### Task instructions
The full set of records must be printed exactly as given.

Difference listings:
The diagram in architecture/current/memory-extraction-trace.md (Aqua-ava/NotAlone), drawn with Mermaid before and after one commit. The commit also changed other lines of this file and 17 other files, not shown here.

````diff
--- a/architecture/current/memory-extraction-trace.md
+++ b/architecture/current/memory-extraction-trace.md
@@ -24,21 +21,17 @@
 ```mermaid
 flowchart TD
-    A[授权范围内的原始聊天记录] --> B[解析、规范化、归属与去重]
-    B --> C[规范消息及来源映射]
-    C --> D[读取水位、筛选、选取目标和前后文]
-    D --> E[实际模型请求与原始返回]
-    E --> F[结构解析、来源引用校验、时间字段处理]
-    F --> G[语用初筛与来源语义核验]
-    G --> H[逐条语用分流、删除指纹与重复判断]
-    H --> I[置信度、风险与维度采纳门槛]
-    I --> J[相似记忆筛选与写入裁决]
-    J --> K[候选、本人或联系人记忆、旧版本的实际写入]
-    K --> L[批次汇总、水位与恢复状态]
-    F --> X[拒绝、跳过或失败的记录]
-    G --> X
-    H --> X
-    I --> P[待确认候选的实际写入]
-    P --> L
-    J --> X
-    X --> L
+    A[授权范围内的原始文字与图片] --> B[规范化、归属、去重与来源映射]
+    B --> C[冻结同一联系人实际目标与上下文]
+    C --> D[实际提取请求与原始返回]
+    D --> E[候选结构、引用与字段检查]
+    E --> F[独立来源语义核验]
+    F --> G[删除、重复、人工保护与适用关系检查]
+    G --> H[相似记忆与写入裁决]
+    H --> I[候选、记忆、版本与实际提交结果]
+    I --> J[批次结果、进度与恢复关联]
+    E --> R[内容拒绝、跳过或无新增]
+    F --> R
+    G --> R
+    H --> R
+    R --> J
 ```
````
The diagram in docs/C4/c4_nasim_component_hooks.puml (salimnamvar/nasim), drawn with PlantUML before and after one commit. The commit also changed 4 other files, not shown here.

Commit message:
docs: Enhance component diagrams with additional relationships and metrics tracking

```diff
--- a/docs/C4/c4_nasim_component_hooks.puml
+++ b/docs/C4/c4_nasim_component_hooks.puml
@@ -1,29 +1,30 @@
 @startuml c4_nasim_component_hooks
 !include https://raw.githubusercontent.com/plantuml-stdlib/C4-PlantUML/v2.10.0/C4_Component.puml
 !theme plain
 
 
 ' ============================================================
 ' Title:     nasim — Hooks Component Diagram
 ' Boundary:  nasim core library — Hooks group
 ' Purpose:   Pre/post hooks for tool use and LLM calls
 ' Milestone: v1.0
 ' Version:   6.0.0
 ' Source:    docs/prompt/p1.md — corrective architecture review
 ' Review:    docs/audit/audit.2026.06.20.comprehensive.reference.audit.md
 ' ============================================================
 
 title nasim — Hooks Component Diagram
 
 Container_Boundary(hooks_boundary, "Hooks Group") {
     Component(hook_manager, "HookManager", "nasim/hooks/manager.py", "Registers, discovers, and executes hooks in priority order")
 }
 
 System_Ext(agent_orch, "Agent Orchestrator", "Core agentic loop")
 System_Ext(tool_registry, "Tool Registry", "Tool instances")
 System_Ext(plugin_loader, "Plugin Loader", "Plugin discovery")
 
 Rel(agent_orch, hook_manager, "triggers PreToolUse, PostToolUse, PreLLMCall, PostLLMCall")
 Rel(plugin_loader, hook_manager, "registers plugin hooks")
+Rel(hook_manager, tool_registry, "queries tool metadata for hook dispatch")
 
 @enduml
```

### Answer space
The diagram in architecture/current/memory-extraction-trace.md (Aqua-ava/NotAlone), drawn with Mermaid before and after one commit. The commit also changed other lines of this file and 17 other files, not shown here.

````diff
--- a/architecture/current/memory-extraction-trace.md
+++ b/architecture/current/memory-extraction-trace.md
@@ -24,21 +21,17 @@
 ```mermaid
 flowchart TD
-    A[授权范围内的原始聊天记录] --> B[解析、规范化、归属与去重]
-    B --> C[规范消息及来源映射]
-    C --> D[读取水位、筛选、选取目标和前后文]
-    D --> E[实际模型请求与原始返回]
-    E --> F[结构解析、来源引用校验、时间字段处理]
-    F --> G[语用初筛与来源语义核验]
-    G --> H[逐条语用分流、删除指纹与重复判断]
-    H --> I[置信度、风险与维度采纳门槛]
-    I --> J[相似记忆筛选与写入裁决]
-    J --> K[候选、本人或联系人记忆、旧版本的实际写入]
-    K --> L[批次汇总、水位与恢复状态]
-    F --> X[拒绝、跳过或失败的记录]
-    G --> X
-    H --> X
-    I --> P[待确认候选的实际写入]
-    P --> L
-    J --> X
-    X --> L
+    A[授权范围内的原始文字与图片] --> B[规范化、归属、去重与来源映射]
+    B --> C[冻结同一联系人实际目标与上下文]
+    C --> D[实际提取请求与原始返回]
+    D --> E[候选结构、引用与字段检查]
+    E --> F[独立来源语义核验]
+    F --> G[删除、重复、人工保护与适用关系检查]
+    G --> H[相似记忆与写入裁决]
+    H --> I[候选、记忆、版本与实际提交结果]
+    I --> J[批次结果、进度与恢复关联]
+    E --> R[内容拒绝、跳过或无新增]
+    F --> R
+    G --> R
+    H --> R
+    R --> J
 ```
````
The diagram in docs/C4/c4_nasim_component_hooks.puml (salimnamvar/nasim), drawn with PlantUML before and after one commit. The commit also changed 4 other files, not shown here.

Commit message:
docs: Enhance component diagrams with additional relationships and metrics tracking

```diff
--- a/docs/C4/c4_nasim_component_hooks.puml
+++ b/docs/C4/c4_nasim_component_hooks.puml
@@ -1,29 +1,30 @@
 @startuml c4_nasim_component_hooks
 !include https://raw.githubusercontent.com/plantuml-stdlib/C4-PlantUML/v2.10.0/C4_Component.puml
 !theme plain
 
 
 ' ============================================================
 ' Title:     nasim — Hooks Component Diagram
 ' Boundary:  nasim core library — Hooks group
 ' Purpose:   Pre/post hooks for tool use and LLM calls
 ' Milestone: v1.0
 ' Version:   6.0.0
 ' Source:    docs/prompt/p1.md — corrective architecture review
 ' Review:    docs/audit/audit.2026.06.20.comprehensive.reference.audit.md
 ' ============================================================
 
 title nasim — Hooks Component Diagram
 
 Container_Boundary(hooks_boundary, "Hooks Group") {
     Component(hook_manager, "HookManager", "nasim/hooks/manager.py", "Registers, discovers, and executes hooks in priority order")
 }
 
 System_Ext(agent_orch, "Agent Orchestrator", "Core agentic loop")
 System_Ext(tool_registry, "Tool Registry", "Tool instances")
 System_Ext(plugin_loader, "Plugin Loader", "Plugin discovery")
 
 Rel(agent_orch, hook_manager, "triggers PreToolUse, PostToolUse, PreLLMCall, PostLLMCall")
 Rel(plugin_loader, hook_manager, "registers plugin hooks")
+Rel(hook_manager, tool_registry, "queries tool metadata for hook dispatch")
 
 @enduml
```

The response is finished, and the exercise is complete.